[Opening Provided data section]

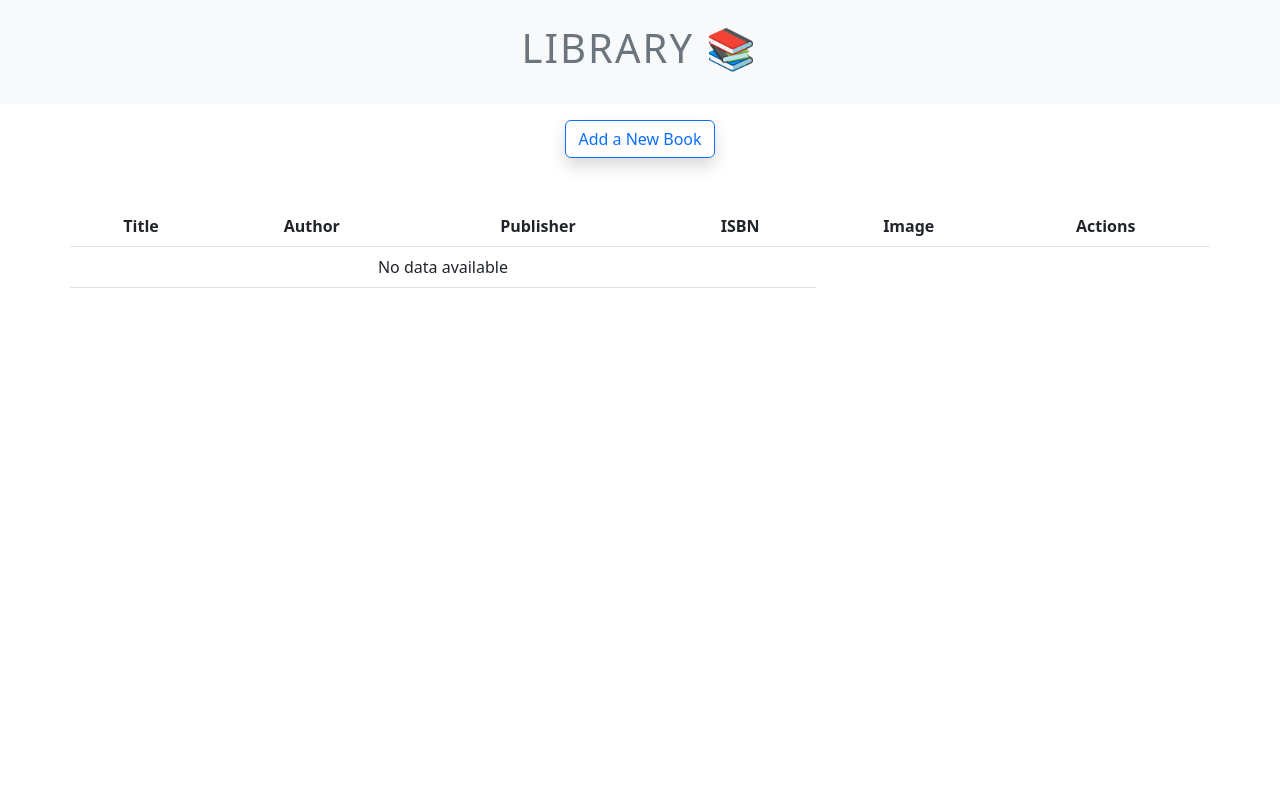
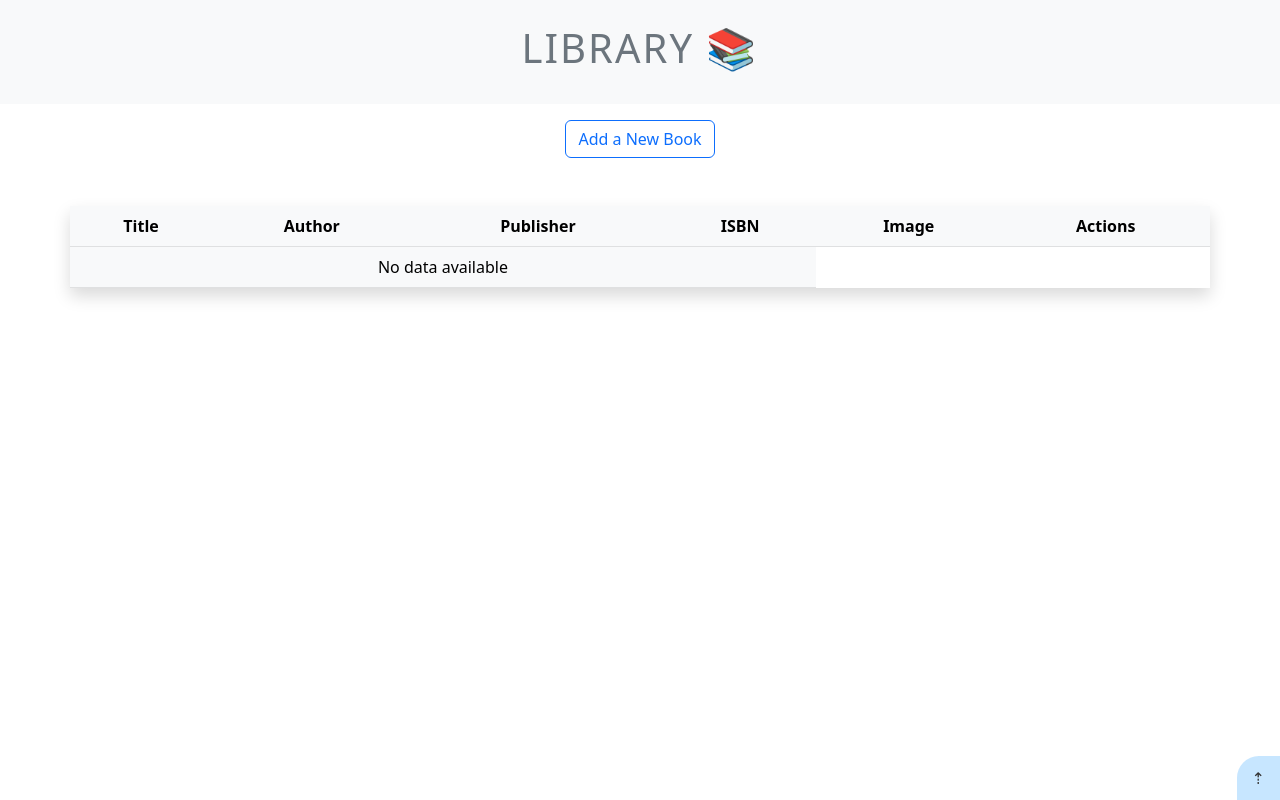
Before and after one commit to eri-she/BE17-CR4-Ericka, a PHP site: page / in a window 1280 px wide. Run offline with PHP 8.4, Linux system fonts and the light colour scheme; data that the repository does not hold is empty.

Commit message:
added books and style

```diff
--- a/index.php
+++ b/index.php
@@ -21,7 +21,7 @@ if (0 < mysqli_num_rows($result) ) {
            <td>" . $array['isbn'] . "</td>
             <td><img class='img-thumbnail img-fluid' src='pictures/". $array['image'] ."' width=100px height=100px</td>
            <td><a href='update.php?id=" . $array['id'] . "'class='button'><button class='btn btn-outline-primary btn-sm' type='button'>Edit ✐</button></a>
-           <a href='delete.php?id=" . $array['id'] . "'class='button'><button class='btn btn-outline-danger btn-sm mt-2' type='button'>Delete</button></a></td>
+           <a href='delete.php?id=" . $array['id'] . "'class='button'><button class='btn btn-outline-danger btn-sm mt-3' type='button'>Delete</button></a></td>
             </tr>
 ";
     }
@@ -51,13 +51,24 @@ letter-spacing:2px;
    .button {
     text-decoration:none;
    }
-
+  .up a{
+     color: black;
+    text-decoration: none;
+    background-color: #B9E0FF;
+    opacity: 0.8;
+    display: inline-block;
+    position: fixed;
+    bottom: 0%;
+    right: 0%;
+    padding: 10px 15px;
+    border-radius: 50% 0 0 0;
+  }
   </style>
 </head>
 <body>
     <div class="text-center bg-light pt-4 pb-4"><h1 class="title text-secondary">LIBRARY 📚</h1></div>
-      <a href= "create.php" class="button"><button class='btn btn-outline-primary shadow mt-3'type="button" >Add a New Book</button></a>
-    <table class="table container mt-5 text-center">
+      <a href= "create.php" class="button"><button class='btn btn-outline-primary mt-3'type="button" >Add a New Book</button></a>
+    <table class="table table-light shadow container mt-5 text-center">
   <thead>
     <tr>
 
@@ -78,5 +89,6 @@ letter-spacing:2px;
 
   </tbody>
 </table>
+ <div class="up shadow"><a href="">⇡</a></div>
 </body>
 </html>
```
Also changed, not shown: pictures/636ec3fc7aabc.jpg (added), pictures/636ec4d0ddfde.jpg (added), pictures/636ec617c651c.jpg (added), pictures/636ec6eaab622.jpg (added), pictures/636ecac2a5f0c.jpg (added), pictures/636ecbcabc1ad.jpg (added), pictures/book.png (added).
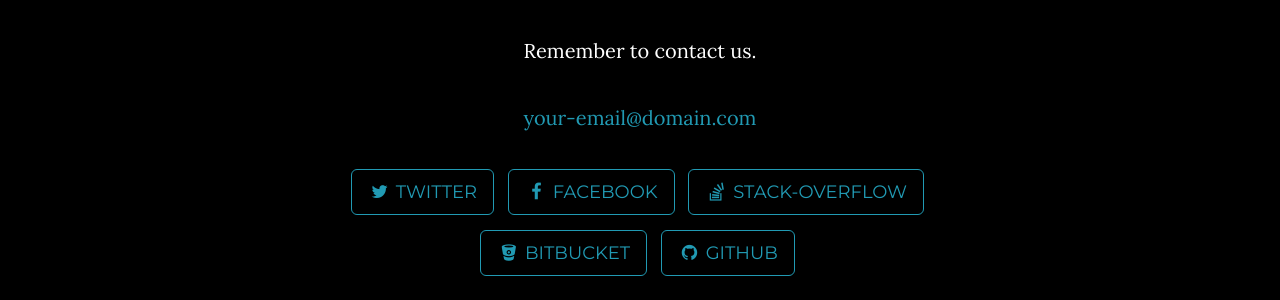
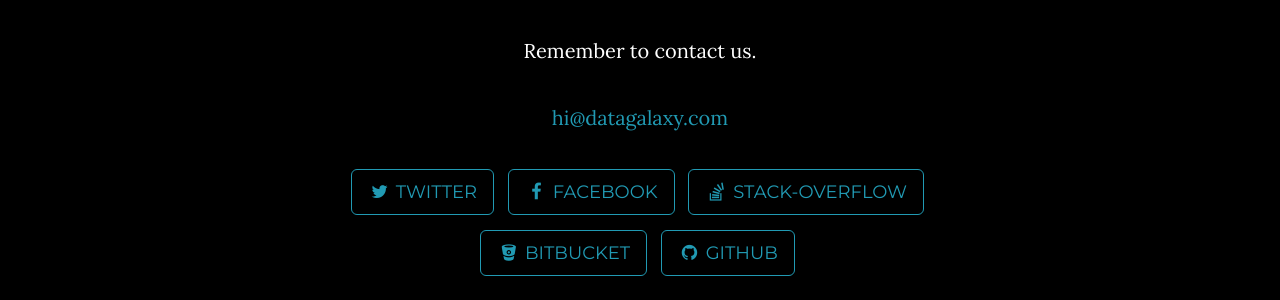
Before and after one commit to DataGalaxy/datagalaxy.tw, a Jekyll site: the page built from index.html, in a window 1280 px wide and 900 px high, scrolled down 1582 px. Shown: the part 467-767 px from the top of the window. Built offline with Jekyll 4.4.1, drawn with Linux system fonts in a browser that asks for light colours.

Commit message:
email update

```diff
--- a/_config.yml
+++ b/_config.yml
@@ -1,6 +1,6 @@
 # Site settings
-title: Grayscale
-email: your-email@domain.com
+title: Data Galaxy
+email: hi@datagalaxy.com
 url: https://example.github.io
 description: "Write an awesome description for your new site here. You can edit this line in _config.yml. It will appear in your document head meta (for Google search results) and in your feed.xml site description."
 
```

[Closing Provided data section]

_Task objective_
When you give the entries again, keep them exact and omit any picture they contain.

_Answer to the problem_
Before and after one commit to eri-she/BE17-CR4-Ericka, a PHP site: page / in a window 1280 px wide. Run offline with PHP 8.4, Linux system fonts and the light colour scheme; data that the repository does not hold is empty.

Commit message:
added books and style

```diff
--- a/index.php
+++ b/index.php
@@ -21,7 +21,7 @@ if (0 < mysqli_num_rows($result) ) {
            <td>" . $array['isbn'] . "</td>
             <td><img class='img-thumbnail img-fluid' src='pictures/". $array['image'] ."' width=100px height=100px</td>
            <td><a href='update.php?id=" . $array['id'] . "'class='button'><button class='btn btn-outline-primary btn-sm' type='button'>Edit ✐</button></a>
-           <a href='delete.php?id=" . $array['id'] . "'class='button'><button class='btn btn-outline-danger btn-sm mt-2' type='button'>Delete</button></a></td>
+           <a href='delete.php?id=" . $array['id'] . "'class='button'><button class='btn btn-outline-danger btn-sm mt-3' type='button'>Delete</button></a></td>
             </tr>
 ";
     }
@@ -51,13 +51,24 @@ letter-spacing:2px;
    .button {
     text-decoration:none;
    }
-
+  .up a{
+     color: black;
+    text-decoration: none;
+    background-color: #B9E0FF;
+    opacity: 0.8;
+    display: inline-block;
+    position: fixed;
+    bottom: 0%;
+    right: 0%;
+    padding: 10px 15px;
+    border-radius: 50% 0 0 0;
+  }
   </style>
 </head>
 <body>
     <div class="text-center bg-light pt-4 pb-4"><h1 class="title text-secondary">LIBRARY 📚</h1></div>
-      <a href= "create.php" class="button"><button class='btn btn-outline-primary shadow mt-3'type="button" >Add a New Book</button></a>
-    <table class="table container mt-5 text-center">
+      <a href= "create.php" class="button"><button class='btn btn-outline-primary mt-3'type="button" >Add a New Book</button></a>
+    <table class="table table-light shadow container mt-5 text-center">
   <thead>
     <tr>
 
@@ -78,5 +89,6 @@ letter-spacing:2px;
 
   </tbody>
 </table>
+ <div class="up shadow"><a href="">⇡</a></div>
 </body>
 </html>
```
Also changed, not shown: pictures/636ec3fc7aabc.jpg (added), pictures/636ec4d0ddfde.jpg (added), pictures/636ec617c651c.jpg (added), pictures/636ec6eaab622.jpg (added), pictures/636ecac2a5f0c.jpg (added), pictures/636ecbcabc1ad.jpg (added), pictures/book.png (added).
Before and after one commit to DataGalaxy/datagalaxy.tw, a Jekyll site: the page built from index.html, in a window 1280 px wide and 900 px high, scrolled down 1582 px. Shown: the part 467-767 px from the top of the window. Built offline with Jekyll 4.4.1, drawn with Linux system fonts in a browser that asks for light colours.

Commit message:
email update

```diff
--- a/_config.yml
+++ b/_config.yml
@@ -1,6 +1,6 @@
 # Site settings
-title: Grayscale
-email: your-email@domain.com
+title: Data Galaxy
+email: hi@datagalaxy.com
 url: https://example.github.io
 description: "Write an awesome description for your new site here. You can edit this line in _config.yml. It will appear in your document head meta (for Google search results) and in your feed.xml site description."
 
```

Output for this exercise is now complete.